After signing up, all you need to do is to take a shot of the item that you wish to sell, name your price, the preferred pick-up spot, apply some tags to help people find it when they search, and any additional details you wish to include. Buyers and sellers can also start conversations to find out more about the product, to allow buyers to make a more informed decision (pictured below).
The ShopSpot team tells us it is constantly getting feedback from its users and adjusting the product accordingly, and they will be rolling out new updates, such as showing items that are retailing nearby, at the upcoming JFDI demo day which will be happening next Friday. This makes social discovery of items much easier, and better facilitates meeting up between buyers and sellers.
Users can also expect to filter by categories, which will be released three to four weeks from now.

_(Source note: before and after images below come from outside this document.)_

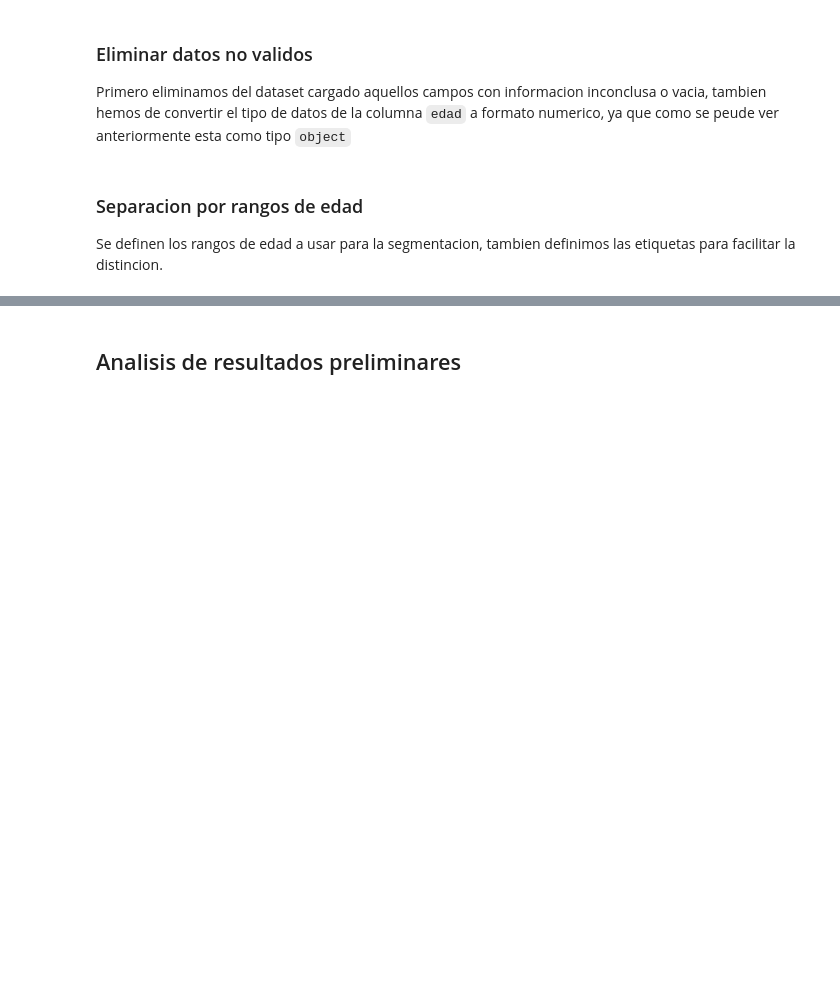
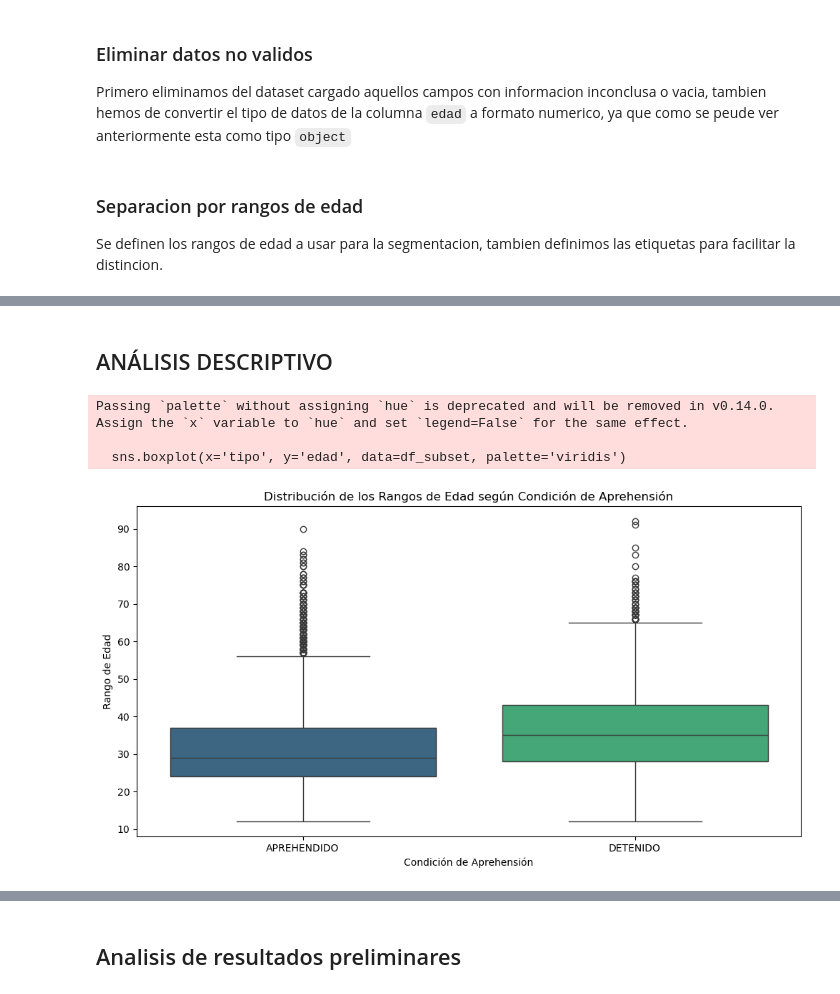
Before and after one commit to DanielaTup09/delitos_ec, a Jupyter notebook: Analisis_DelitosEC.ipynb, the cells around one changed output, grey strips where cells are left out. Cells and saved outputs as stored; diff of their text form; code cells hidden in the pictures; blank space fills up the shorter version.

Commit message:
Actualizando análisis

```diff
--- a/Analisis_DelitosEC.ipynb
+++ b/Analisis_DelitosEC.ipynb
@@ -88,0 +91,3 @@ data['rango_edad'] = pd.cut(data['edad'], bins=rangos_edad, labels=etiqueta_edad
+# %%
+df_subset = data[['edad', 'nivel_de_instruccion', 'nombre_zona', 'tipo']]
+df_subset.head()
@@ -88,0 +119,3 @@ data['rango_edad'] = pd.cut(data['edad'], bins=rangos_edad, labels=etiqueta_edad
+# %%
+df_subset = df_subset[~df_subset['nivel_de_instruccion'].isin(['SE DESCONOCE', 'NO APLICA'])]
+df_subset = df_subset[~df_subset['nombre_zona'].isin(['ZND', 0])]
@@ -88,0 +133,6 @@ data['rango_edad'] = pd.cut(data['edad'], bins=rangos_edad, labels=etiqueta_edad
+# %%
+# Definicion de los rangos de edad a considerar
+rangos_edad = [0,18,25,30,35,40,45,50,55,60,100]
+# Etiquetas de los rangos
+etiqueta_edad = ['0-17', '18-25', '26-30', '31-35', '36-40', '41-45', '46-50', '51-55', '56-60', '61-100']
+df_subset['rango_edad'] = pd.cut(df_subset['edad'], bins=rangos_edad, labels=etiqueta_edad)
@@ -88,0 +178,15 @@ data['rango_edad'] = pd.cut(data['edad'], bins=rangos_edad, labels=etiqueta_edad
+# %% [markdown]
+## ANÁLISIS DESCRIPTIVO
+# %%
+plt.figure(figsize=(12, 6))
+boxprops = {}
+sns.boxplot(x='tipo', y='edad', data=df_subset, palette='viridis')
+plt.title('Distribución de los Rangos de Edad según Condición de Aprehensión')
+plt.xlabel('Condición de Aprehensión')
+plt.ylabel('Rango de Edad')
+plt.show()
+# %% [output]
+Passing `palette` without assigning `hue` is deprecated and will be removed in v0.14.0. Assign the `x` variable to `hue` and set `legend=False` for the same effect.
+
+  sns.boxplot(x='tipo', y='edad', data=df_subset, palette='viridis')
+[figure, added]
```
Also changed, not shown: parts of 21 cells of this notebook.
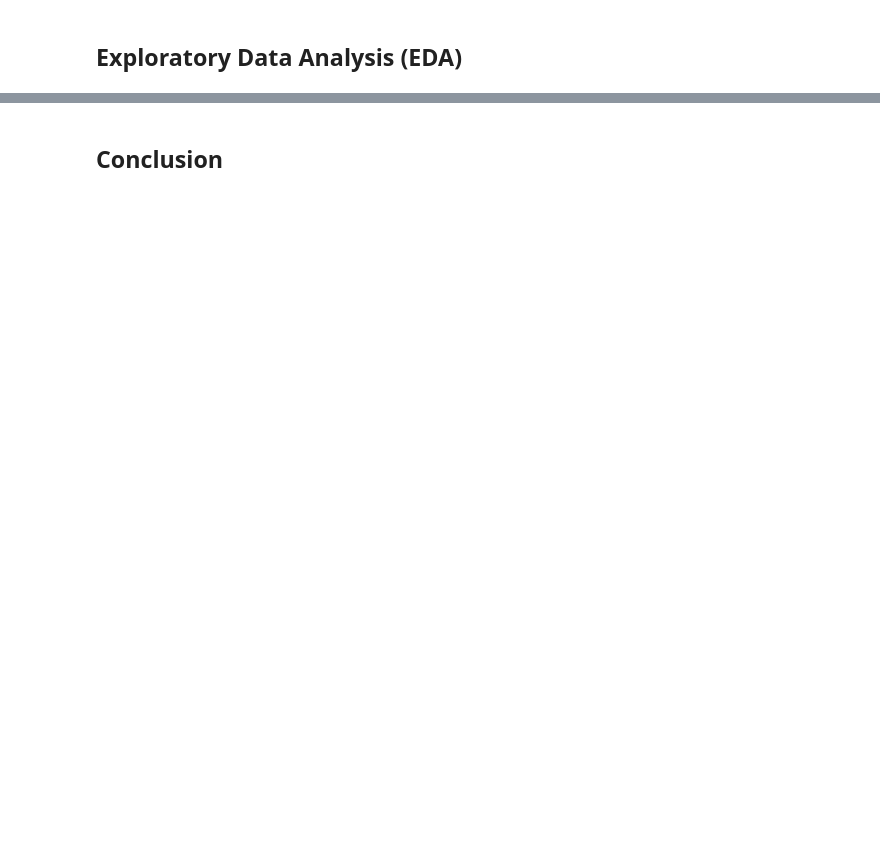
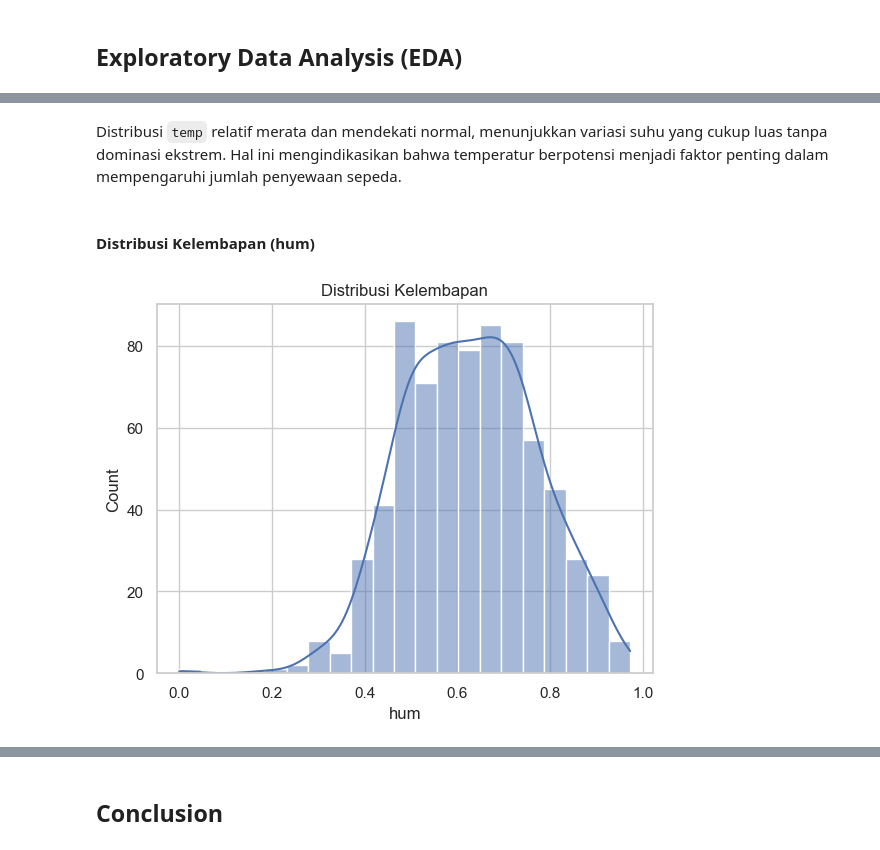
Before and after one commit to naylapoetrikurnia-hash/bike-dashboard, a Jupyter notebook: notebook.ipynb, the cells around one changed output, grey strips where cells are left out. Drawn from its saved outputs; the diff is of its cells as text; code cells hidden in the pictures; blank space fills up the shorter version.

```diff
--- a/notebook.ipynb
+++ b/notebook.ipynb
@@ -363,0 +121,10 @@ plt.show()
+# %% [markdown]
+Distribusi `temp` relatif merata dan mendekati normal, menunjukkan variasi suhu yang cukup luas tanpa dominasi ekstrem. Hal ini mengindikasikan bahwa temperatur berpotensi menjadi faktor penting dalam mempengaruhi jumlah penyewaan sepeda.
+# %% [markdown]
+#### Distribusi Kelembapan (hum)
+# %%
+sns.histplot(df["hum"], kde=True)
+plt.title("Distribusi Kelembapan")
+plt.show()
+# %% [output]
+[figure, added]
```
Also changed, not shown: parts of 128 cells of this notebook, 1 other file.
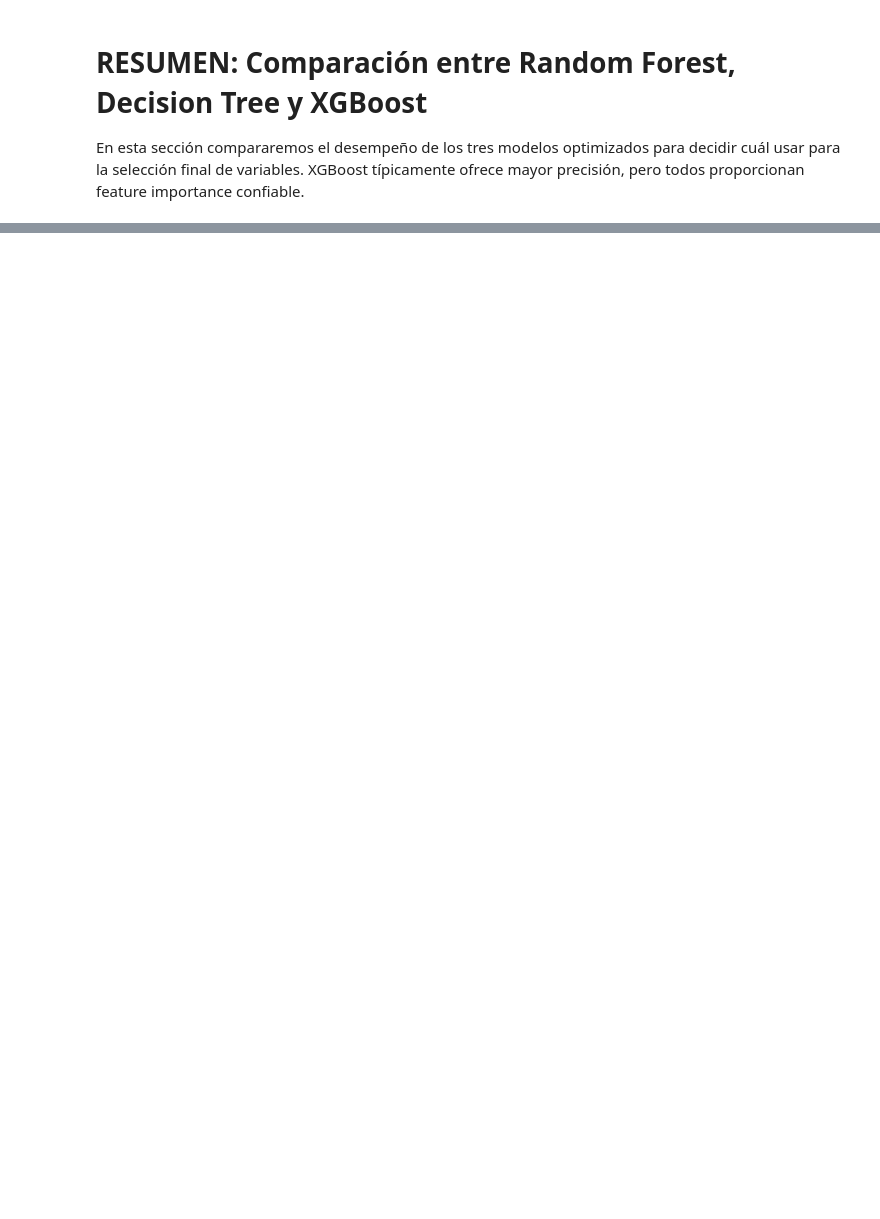
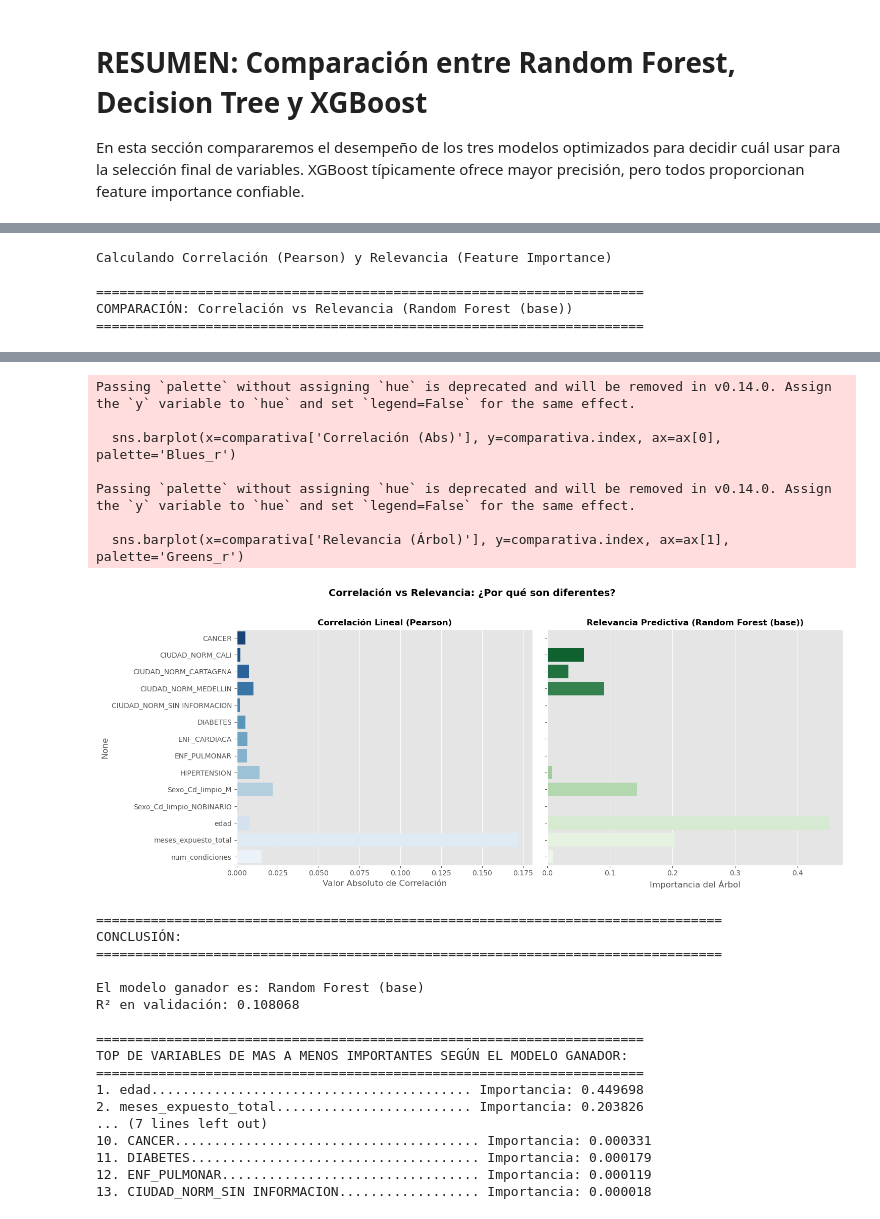
Before and after one commit to yacuervo18/Proyecto_Analitica_II, a Jupyter notebook: src/Algoritmos_Seleccionados_Avance2.ipynb, the cells around one changed output, grey strips where cells are left out. Drawn from its saved outputs; the diff is of its cells as text; code cells hidden in the pictures; blank space fills up the shorter version.

```diff
--- a/src/Algoritmos_Seleccionados_Avance2.ipynb
+++ b/src/Algoritmos_Seleccionados_Avance2.ipynb
@@ -484,0 +615,42 @@ Usar importancia del algoritmo con mejor desempeño: XGBoost
+# %%
+# Mapeo de nombres de modelos a sus instancias
+modelo_map = {
+    'Random Forest (base)': rf_inicial,
+    'Random Forest (optimizado)': rf_optimizado if 'rf_optimizado' in globals() else rf_inicial,
+    'Decision Tree (base)': dt_inicial,
+    'Decision Tree (optimizado)': dt_optimizado if 'dt_optimizado' in globals() else dt_inicial,
+    'XGBoost (base)': xgb_inicial,
+    'XGBoost (optimizado)': xgb_optimizado if 'xgb_optimizado' in globals() else xgb_inicial,
+}
+
+# Obtener la instancia del mejor modelo
+mejor_modelo_instancia = modelo_map[mejor_modelo_nombre]
+
+# Ejecutar comparativa de correlación vs importancia con el mejor modelo
+print("\n")
+comparativa_ganador = comparar_correlacion_vs_importancia(
+    X,
+    y_target,
+    mejor_modelo_instancia,
+    nombre_modelo=mejor_modelo_nombre
+)
+
+print("\n" + "=" * 80)
+print("CONCLUSIÓN:")
+print("=" * 80)
+print(f"\nEl modelo ganador es: {mejor_modelo_nombre}")
+print(f"R² en validación: {mejor_score:.6f}")
+print("\n" + "=" * 70)
+print("TOP DE VARIABLES DE MAS A MENOS IMPORTANTES SEGÚN EL MODELO GANADOR:")
+print("=" * 70)
+
+# Extraer las top 5 variables ordenadas por relevancia (de mayor a menor)
+top_13_importancia = comparativa_ganador['Relevancia (Árbol)'].nlargest(13)
+for i, (variable, importancia) in enumerate(top_13_importancia.items(), 1):
+    print(f"{i}. {variable:.<45} Importancia: {importancia:.6f}")
+# %% [output]
+Calculando Correlación (Pearson) y Relevancia (Feature Importance)
+
+======================================================================
+COMPARACIÓN: Correlación vs Relevancia (Random Forest (base))
+======================================================================
@@ -484,0 +672,25 @@ Usar importancia del algoritmo con mejor desempeño: XGBoost
+Passing `palette` without assigning `hue` is deprecated and will be removed in v0.14.0. Assign the `y` variable to `hue` and set `legend=False` for the same effect.
+
+  sns.barplot(x=comparativa['Correlación (Abs)'], y=comparativa.index, ax=ax[0], palette='Blues_r')
+
+Passing `palette` without assigning `hue` is deprecated and will be removed in v0.14.0. Assign the `y` variable to `hue` and set `legend=False` for the same effect.
+
+  sns.barplot(x=comparativa['Relevancia (Árbol)'], y=comparativa.index, ax=ax[1], palette='Greens_r')
+[figure, added]
+================================================================================
+CONCLUSIÓN:
+================================================================================
+
+El modelo ganador es: Random Forest (base)
+R² en validación: 0.108068
+
+======================================================================
+TOP DE VARIABLES DE MAS A MENOS IMPORTANTES SEGÚN EL MODELO GANADOR:
+======================================================================
+1. edad......................................... Importancia: 0.449698
+2. meses_expuesto_total......................... Importancia: 0.203826
+... (7 lines left out)
+10. CANCER....................................... Importancia: 0.000331
+11. DIABETES..................................... Importancia: 0.000179
+12. ENF_PULMONAR................................. Importancia: 0.000119
+13. CIUDAD_NORM_SIN INFORMACION.................. Importancia: 0.000018
```
Also changed, not shown: parts of 14 cells of this notebook.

Apart from making buying and selling second hand items much easier, I thought the app looks really beautiful too, and is crafted by two designers out of their seven-man team.
The app was just released on the Thailand and Singapore iTunes store last Wednesday and has since gathered around 1,200 signups. The team was the runner-up at the AIS Startup Weekend Bangkok 2011, and has plans to release an Android version in the next two months, and then expand to Malaysia, Indonesia, and the Philippines in the next two quarters.
If you are an iPhone user and have an item lying around in your house that you wish to get rid of, you can download the app here, and start earning those quick bucks.